Together with partner ASML of the Netherlands, Carl Zeiss SMT has advanced over the past decade to become a global market leader in the area of optical lithography. In the mid 1990s, Carl Zeiss SMT increased sales more than tenfold from 80 million Euros to 860 million Euros. At the same time, the number of employees similarly rose meanwhile to around 2,400. Moreover, in the Swabian mountains, the world’s most state-of-the-art factory for lithography optics has been built. The EUV technology secures existing high-tech jobs and promotes further growth in the coming decade.

The ten-year development period of the new EUV optics entailed considerable investment: over 100 million Euros went into work at Carl Zeiss SMT. Major technological steps forward were made within the scope of EU development projects and of the German Federal Ministry for Education and Research.

With the building of the EUV Alpha Demo Tool that is currently without equal worldwide, ASML and Carl Zeiss SMT have reinforced their position as technology leaders and gained a considerable development edge over Japanese competitors who will not complete comparable systems before the end of 2007. This leading position is secured by more than 50 patent applications (more than 20 patents have already been granted).

The EUV technology at Carl Zeiss SMT was developed through the years by a team of more than 100 scientists and engineers. Major contributions were also made by a network of cooperation partners. Specific mention must be made of the radiometry lab of the Physikalisch-Technischen Bundesanstalt at the BESSY-2-Synchrotron in Berlin, the Fraunhofer Institute IWS in Dresden, the Johannes Heidenhain company in Traunreuth, the Institutes FOM Rijnhuizen and TNO Delft in the Netherlands, as well as the companies ASML and Philips.

Three individuals have been nominated to represent these teams for the German Future Prize. Winfried Kaiser initiated EUV development in the mid-1990s and promoted it in Germany and throughout Europe, laying the foundation for its worldwide acceptance. Dr. Peter Kürz hads headed the EUV program at Carl Zeiss SMT since 1999; he is responsible for development and manufacturing of the EUV optics. Dr. Martin Lowisch, as system engineer, is responsible for the technical design of the optical system and coordinating system specifications with ASML and clients.

The right to nominate candidates for the German Future Prize (Deutscher Zukunftspreis) is granted to leading German institutes in science and industry, as well as foundations.

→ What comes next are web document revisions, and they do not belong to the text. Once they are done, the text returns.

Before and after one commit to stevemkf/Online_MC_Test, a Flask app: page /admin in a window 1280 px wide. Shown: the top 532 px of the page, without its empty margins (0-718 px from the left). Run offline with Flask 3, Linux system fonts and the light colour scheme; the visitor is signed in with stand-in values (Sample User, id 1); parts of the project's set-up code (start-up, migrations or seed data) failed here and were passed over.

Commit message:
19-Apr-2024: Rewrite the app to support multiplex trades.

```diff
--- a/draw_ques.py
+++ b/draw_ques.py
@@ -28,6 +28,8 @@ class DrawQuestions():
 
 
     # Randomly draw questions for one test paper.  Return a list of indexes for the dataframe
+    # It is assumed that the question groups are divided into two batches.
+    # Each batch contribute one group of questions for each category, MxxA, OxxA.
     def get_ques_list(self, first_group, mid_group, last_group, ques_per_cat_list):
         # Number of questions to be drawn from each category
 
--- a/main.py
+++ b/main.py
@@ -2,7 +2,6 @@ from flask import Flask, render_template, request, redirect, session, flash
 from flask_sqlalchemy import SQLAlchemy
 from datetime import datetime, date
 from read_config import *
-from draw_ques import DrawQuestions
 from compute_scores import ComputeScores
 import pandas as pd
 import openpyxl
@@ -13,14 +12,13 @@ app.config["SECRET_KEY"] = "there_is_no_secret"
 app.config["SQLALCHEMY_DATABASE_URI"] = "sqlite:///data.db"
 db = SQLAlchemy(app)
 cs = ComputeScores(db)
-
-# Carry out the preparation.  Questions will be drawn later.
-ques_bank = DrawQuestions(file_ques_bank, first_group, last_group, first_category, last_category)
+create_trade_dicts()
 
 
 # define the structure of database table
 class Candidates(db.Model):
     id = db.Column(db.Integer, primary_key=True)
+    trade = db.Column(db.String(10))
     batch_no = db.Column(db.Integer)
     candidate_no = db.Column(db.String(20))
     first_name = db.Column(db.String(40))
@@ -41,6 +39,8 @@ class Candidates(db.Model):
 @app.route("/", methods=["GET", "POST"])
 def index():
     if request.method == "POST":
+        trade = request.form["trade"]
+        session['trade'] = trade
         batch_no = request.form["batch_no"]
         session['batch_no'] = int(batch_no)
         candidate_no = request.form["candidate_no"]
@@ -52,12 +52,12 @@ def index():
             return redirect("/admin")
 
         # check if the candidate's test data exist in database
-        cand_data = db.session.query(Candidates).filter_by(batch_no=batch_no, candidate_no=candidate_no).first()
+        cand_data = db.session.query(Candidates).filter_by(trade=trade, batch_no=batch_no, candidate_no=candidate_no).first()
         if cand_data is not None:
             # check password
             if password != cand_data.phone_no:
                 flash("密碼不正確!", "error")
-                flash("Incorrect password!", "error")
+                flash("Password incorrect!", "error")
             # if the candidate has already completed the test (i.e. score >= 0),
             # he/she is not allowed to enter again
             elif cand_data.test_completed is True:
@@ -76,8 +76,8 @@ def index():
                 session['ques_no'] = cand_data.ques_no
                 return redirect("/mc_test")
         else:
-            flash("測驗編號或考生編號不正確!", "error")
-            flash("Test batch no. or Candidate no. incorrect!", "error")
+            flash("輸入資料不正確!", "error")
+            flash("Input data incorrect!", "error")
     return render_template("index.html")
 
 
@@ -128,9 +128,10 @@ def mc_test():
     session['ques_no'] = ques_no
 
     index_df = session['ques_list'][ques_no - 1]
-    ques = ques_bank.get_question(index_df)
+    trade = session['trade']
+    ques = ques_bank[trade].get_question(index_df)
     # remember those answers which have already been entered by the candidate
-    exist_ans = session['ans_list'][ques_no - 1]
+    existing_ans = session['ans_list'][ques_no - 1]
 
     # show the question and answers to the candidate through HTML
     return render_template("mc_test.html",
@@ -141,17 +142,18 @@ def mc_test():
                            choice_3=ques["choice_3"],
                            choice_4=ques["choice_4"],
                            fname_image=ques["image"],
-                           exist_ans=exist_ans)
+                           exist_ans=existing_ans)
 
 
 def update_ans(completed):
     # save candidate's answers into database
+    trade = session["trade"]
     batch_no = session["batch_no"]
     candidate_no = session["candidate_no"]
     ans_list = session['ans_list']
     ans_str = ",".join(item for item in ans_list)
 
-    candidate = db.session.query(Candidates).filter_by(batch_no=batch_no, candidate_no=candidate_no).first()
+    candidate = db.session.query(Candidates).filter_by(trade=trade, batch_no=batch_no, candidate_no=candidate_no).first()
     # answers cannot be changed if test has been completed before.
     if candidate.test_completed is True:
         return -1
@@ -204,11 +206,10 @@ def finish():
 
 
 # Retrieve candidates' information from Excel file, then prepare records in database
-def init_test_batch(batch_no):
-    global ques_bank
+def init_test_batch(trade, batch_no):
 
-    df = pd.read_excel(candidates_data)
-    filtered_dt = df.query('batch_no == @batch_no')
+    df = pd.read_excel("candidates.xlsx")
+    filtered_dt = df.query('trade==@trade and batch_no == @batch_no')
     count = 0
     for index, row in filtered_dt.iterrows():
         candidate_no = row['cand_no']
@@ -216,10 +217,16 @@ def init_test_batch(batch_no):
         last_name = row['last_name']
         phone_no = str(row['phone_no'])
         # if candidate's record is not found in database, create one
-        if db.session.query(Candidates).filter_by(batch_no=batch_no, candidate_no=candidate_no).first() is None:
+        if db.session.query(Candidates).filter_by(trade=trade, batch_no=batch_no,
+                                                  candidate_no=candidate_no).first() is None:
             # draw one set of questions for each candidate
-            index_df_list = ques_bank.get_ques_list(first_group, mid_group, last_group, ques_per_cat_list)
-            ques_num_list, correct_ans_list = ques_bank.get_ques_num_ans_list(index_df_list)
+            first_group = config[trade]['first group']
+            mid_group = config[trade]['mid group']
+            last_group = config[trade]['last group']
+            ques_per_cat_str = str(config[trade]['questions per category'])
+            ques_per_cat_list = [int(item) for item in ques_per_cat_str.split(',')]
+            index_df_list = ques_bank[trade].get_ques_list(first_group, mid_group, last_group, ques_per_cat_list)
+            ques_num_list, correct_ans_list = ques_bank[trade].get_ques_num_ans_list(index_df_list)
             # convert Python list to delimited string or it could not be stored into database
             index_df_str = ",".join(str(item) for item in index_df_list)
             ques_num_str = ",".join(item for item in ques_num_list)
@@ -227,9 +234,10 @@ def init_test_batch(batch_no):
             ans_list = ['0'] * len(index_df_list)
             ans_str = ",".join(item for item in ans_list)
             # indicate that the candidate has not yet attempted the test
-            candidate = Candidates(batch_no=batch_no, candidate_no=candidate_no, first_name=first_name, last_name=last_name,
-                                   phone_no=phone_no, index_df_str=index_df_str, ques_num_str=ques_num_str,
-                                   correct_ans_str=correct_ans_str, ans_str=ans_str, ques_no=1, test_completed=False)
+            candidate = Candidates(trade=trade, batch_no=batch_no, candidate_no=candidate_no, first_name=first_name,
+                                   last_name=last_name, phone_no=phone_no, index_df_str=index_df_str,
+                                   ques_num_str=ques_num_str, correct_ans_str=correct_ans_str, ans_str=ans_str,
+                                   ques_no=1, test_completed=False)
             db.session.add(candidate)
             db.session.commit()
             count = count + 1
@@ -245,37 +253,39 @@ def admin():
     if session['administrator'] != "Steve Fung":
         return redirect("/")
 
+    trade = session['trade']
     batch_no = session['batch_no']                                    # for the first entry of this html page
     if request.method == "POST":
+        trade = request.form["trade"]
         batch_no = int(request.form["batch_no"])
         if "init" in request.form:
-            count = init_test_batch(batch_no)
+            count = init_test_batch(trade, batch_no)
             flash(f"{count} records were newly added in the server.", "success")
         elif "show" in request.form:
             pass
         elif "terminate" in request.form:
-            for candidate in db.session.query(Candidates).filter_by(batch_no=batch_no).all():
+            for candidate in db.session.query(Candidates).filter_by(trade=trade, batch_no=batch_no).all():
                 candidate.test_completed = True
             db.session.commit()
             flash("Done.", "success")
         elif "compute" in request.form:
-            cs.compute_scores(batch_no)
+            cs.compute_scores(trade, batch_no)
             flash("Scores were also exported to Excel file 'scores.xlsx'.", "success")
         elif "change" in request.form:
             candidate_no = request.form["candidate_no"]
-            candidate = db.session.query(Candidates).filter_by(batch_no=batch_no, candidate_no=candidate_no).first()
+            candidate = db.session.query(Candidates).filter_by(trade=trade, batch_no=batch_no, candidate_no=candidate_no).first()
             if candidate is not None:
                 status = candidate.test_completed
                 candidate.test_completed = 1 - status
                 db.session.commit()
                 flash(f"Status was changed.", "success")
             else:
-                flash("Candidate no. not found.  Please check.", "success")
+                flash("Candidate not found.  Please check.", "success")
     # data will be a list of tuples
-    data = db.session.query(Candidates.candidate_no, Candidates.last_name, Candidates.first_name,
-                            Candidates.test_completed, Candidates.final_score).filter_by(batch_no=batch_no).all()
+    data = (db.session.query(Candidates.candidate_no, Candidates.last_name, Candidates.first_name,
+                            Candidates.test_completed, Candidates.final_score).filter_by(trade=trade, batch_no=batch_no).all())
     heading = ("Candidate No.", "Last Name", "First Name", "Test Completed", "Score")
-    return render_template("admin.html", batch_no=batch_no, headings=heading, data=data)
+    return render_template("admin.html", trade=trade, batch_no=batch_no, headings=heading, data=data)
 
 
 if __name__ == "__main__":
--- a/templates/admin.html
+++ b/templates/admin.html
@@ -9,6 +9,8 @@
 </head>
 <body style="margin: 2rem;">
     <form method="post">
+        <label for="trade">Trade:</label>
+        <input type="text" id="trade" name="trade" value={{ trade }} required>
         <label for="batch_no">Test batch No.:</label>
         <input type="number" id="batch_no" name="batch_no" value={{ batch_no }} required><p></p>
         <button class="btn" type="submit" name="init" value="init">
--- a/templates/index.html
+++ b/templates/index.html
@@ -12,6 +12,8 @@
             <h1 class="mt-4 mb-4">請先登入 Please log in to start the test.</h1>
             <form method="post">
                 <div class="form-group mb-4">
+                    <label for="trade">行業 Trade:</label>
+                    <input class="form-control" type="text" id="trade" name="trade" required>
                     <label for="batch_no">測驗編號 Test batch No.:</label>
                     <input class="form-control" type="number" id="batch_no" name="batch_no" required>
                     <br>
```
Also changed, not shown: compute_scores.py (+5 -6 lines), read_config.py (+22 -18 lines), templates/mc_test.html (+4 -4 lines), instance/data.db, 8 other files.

The project “Revolutionary Optics for Production of the Computer Chip of the Future” was nominated by the Federation of German Industries (BDI, Bundesverband der Deutschen Industrie e.V).

Preisträger 2007 · TEAM 4